What Maven will do
NASA's Maven spacecraft, scheduled for launch from Cape Canaveral Air Force Station on Nov. 18, is carrying three suites of instruments to sort out what's happening to Mars' atmosphere. It's due to reach Martian orbit next September. "Maven" is an acronym of sorts, standing for Mars Atmosphere and Volatile EvolutioN. That phrase summarizes the focus of Maven's observations.

Image: Maven
An artist's conception shows NASA's Maven spacecraft in Martian orbit.

"Previous spacecraft have been to Mars with some of the instruments," Brain said. "We have measured charged particles escaping from the atmosphere before. What makes Maven a strong mission is that we've never before had all the instruments we've needed to answer these questions on the same spacecraft at the same time."

Maven will measure the current composition of Mars' upper atmosphere, monitor the rate at which different chemicals in the atmosphere are escaping into space, and study the effects of the solar wind. Those readings could help answer many of the questions about the Red Planet's past.

There's one question that Maven won't be able to answer directly, however — and that's the one having to do with methane on Mars. Some studies have detected enough methane in the Red Planet's atmosphere to hint at a biological source. However, NASA's Curiosity rover found no trace of the gas at the Martian surface.

Image: Dave Brain
Dave Brain is a co-investigator for the Maven mission to Mars.

Brain said Maven's mission managers considered whether it would be worthwhile to tweak the spacecraft's instruments to detect methane, but decided that "modifying that science came at an expense, and therefore would possibly jeopardize our ability to accomplish the original mission objectives." Instead, scientists might look to India's just-launched Mars Orbiter Mission for more clarity on the methane question.

Why does all this matter? Brain says Maven could help scientists compare the climate histories of Mars and Earth — and perhaps reveal how one planet became cold and forbidding, while the other planet stayed warm and welcoming to life as we know it.

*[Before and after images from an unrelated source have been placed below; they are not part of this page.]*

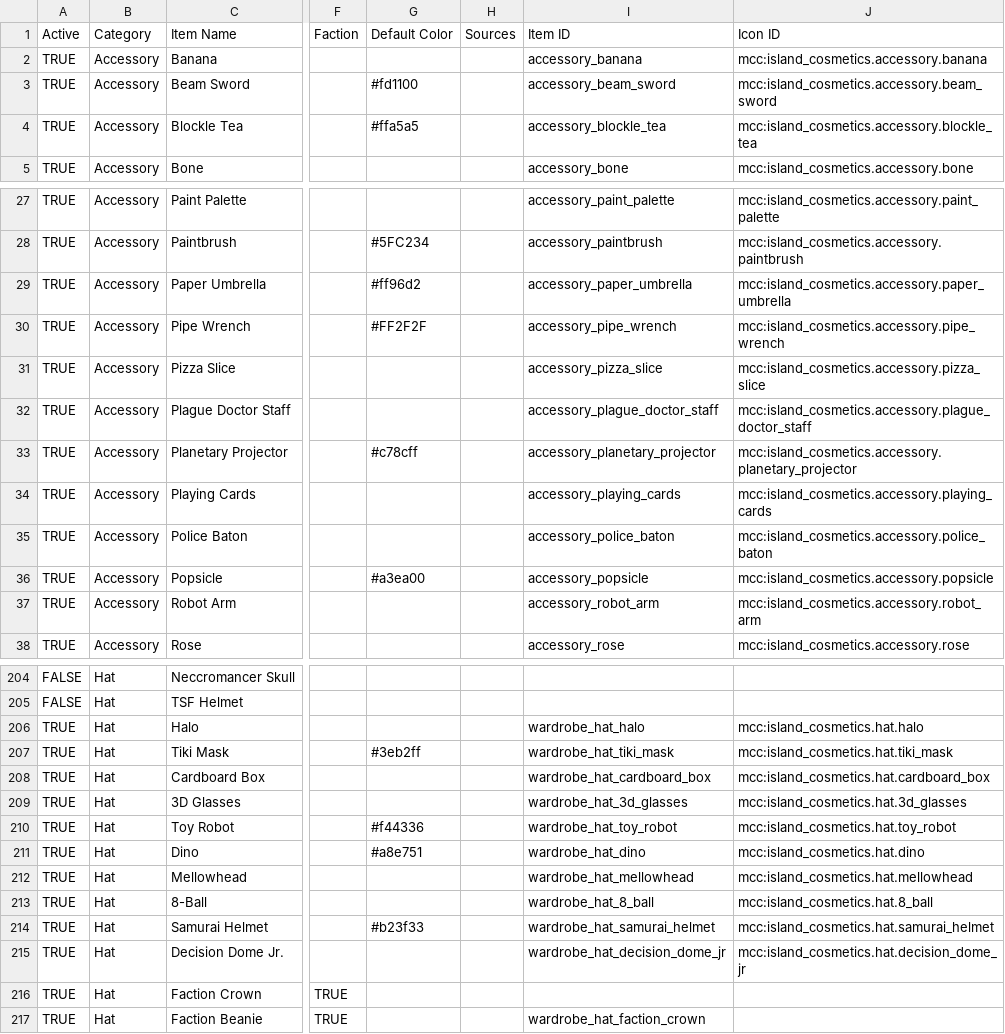
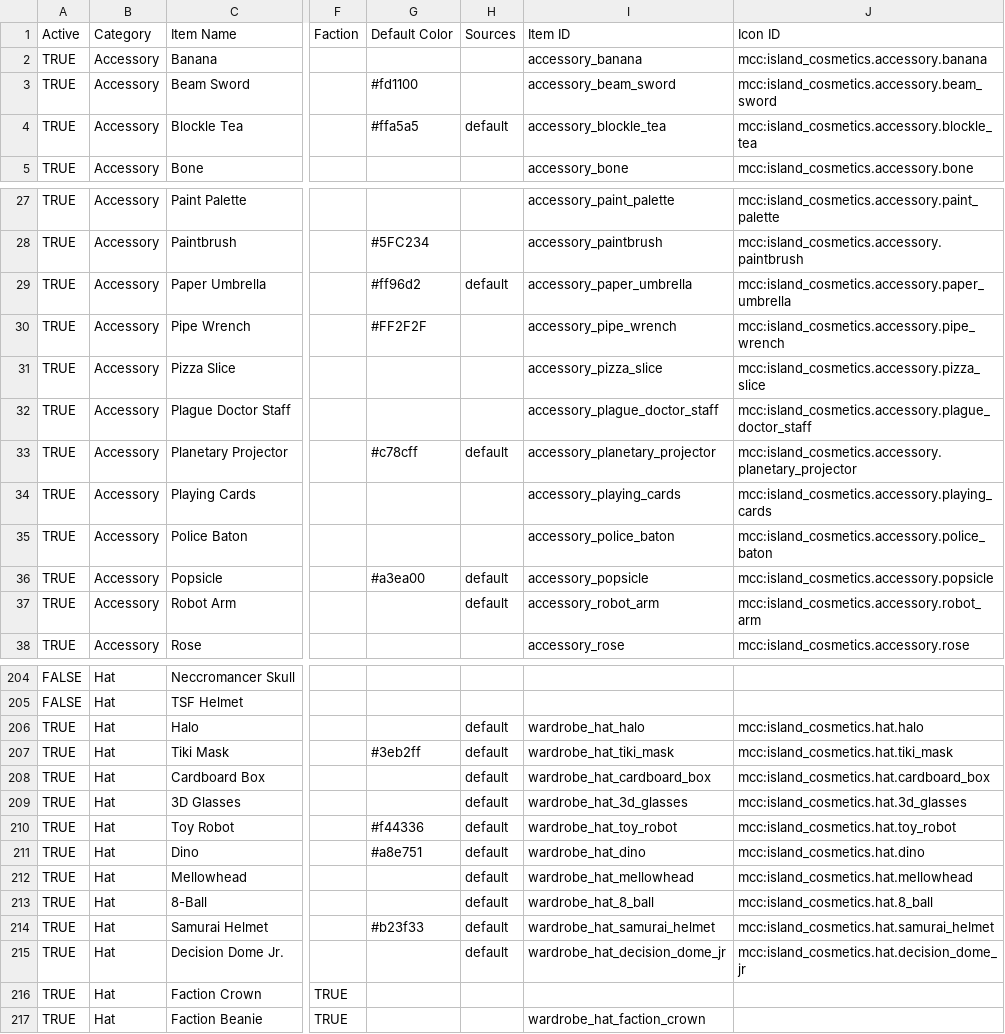
Before and after one commit to ThorNoxcrew/configuration, a CSV file: island/items/cosmetic_master_base.csv, drawn as a sheet; only a part is shown, gaps mark what is left out; the diff covers the shown part only; the diff names each change by its address in the sheet, - before the commit and + after, or states it on an @@ line.

Commit message:
Giving Free Cosmetics (temporary)

```diff
--- a/island/items/cosmetic_master_base.csv
+++ b/island/items/cosmetic_master_base.csv
-H4 (Sources): (empty)
+H4 (Sources): default
-H29 (Sources): (empty)
+H29 (Sources): default
-H33 (Sources): (empty)
+H33 (Sources): default
-H36:H37 (Sources): (empty)
+H36:H37 (Sources): default
-H206:H215 (Sources): (empty)
+H206:H215 (Sources): default
```
Also changed, not shown: 10 edited cells elsewhere in this file.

"When we think about climate and habitability, Earth is all we know about right now," he said. "But wouldn't it be neat if, long ago, Mars looked like Earth?"

Brain is joining me for an online chat about the Maven mission on "Virtually Speaking Science," a talk show that airs at 8 p.m. ET Wednesday via Blog Talk Radio and in the Exploratorium's virtual auditorium in Second Life. Join the virtual audience, listen to the hourlong show live online, or download the podcast anytime via Blog Talk Radio or iTunes. You can send in questions via Twitter, using the hashtag #askVS. And while you're at it, check out these archived shows from "Virtually Speaking Science":

Alan Boyle is NBCNews.com's science editor. Connect with the Cosmic Log community by "liking" the NBC News Science Facebook page, following @b0yle on Twitter and adding +Alan Boyle to your Google+ circles. To keep up with NBCNews.com's stories about science and space, sign up for the Tech & Science newsletter, delivered to your email in-box every weekday. You can also check out "The Case for Pluto," my book about the controversial dwarf planet and the search for new worlds.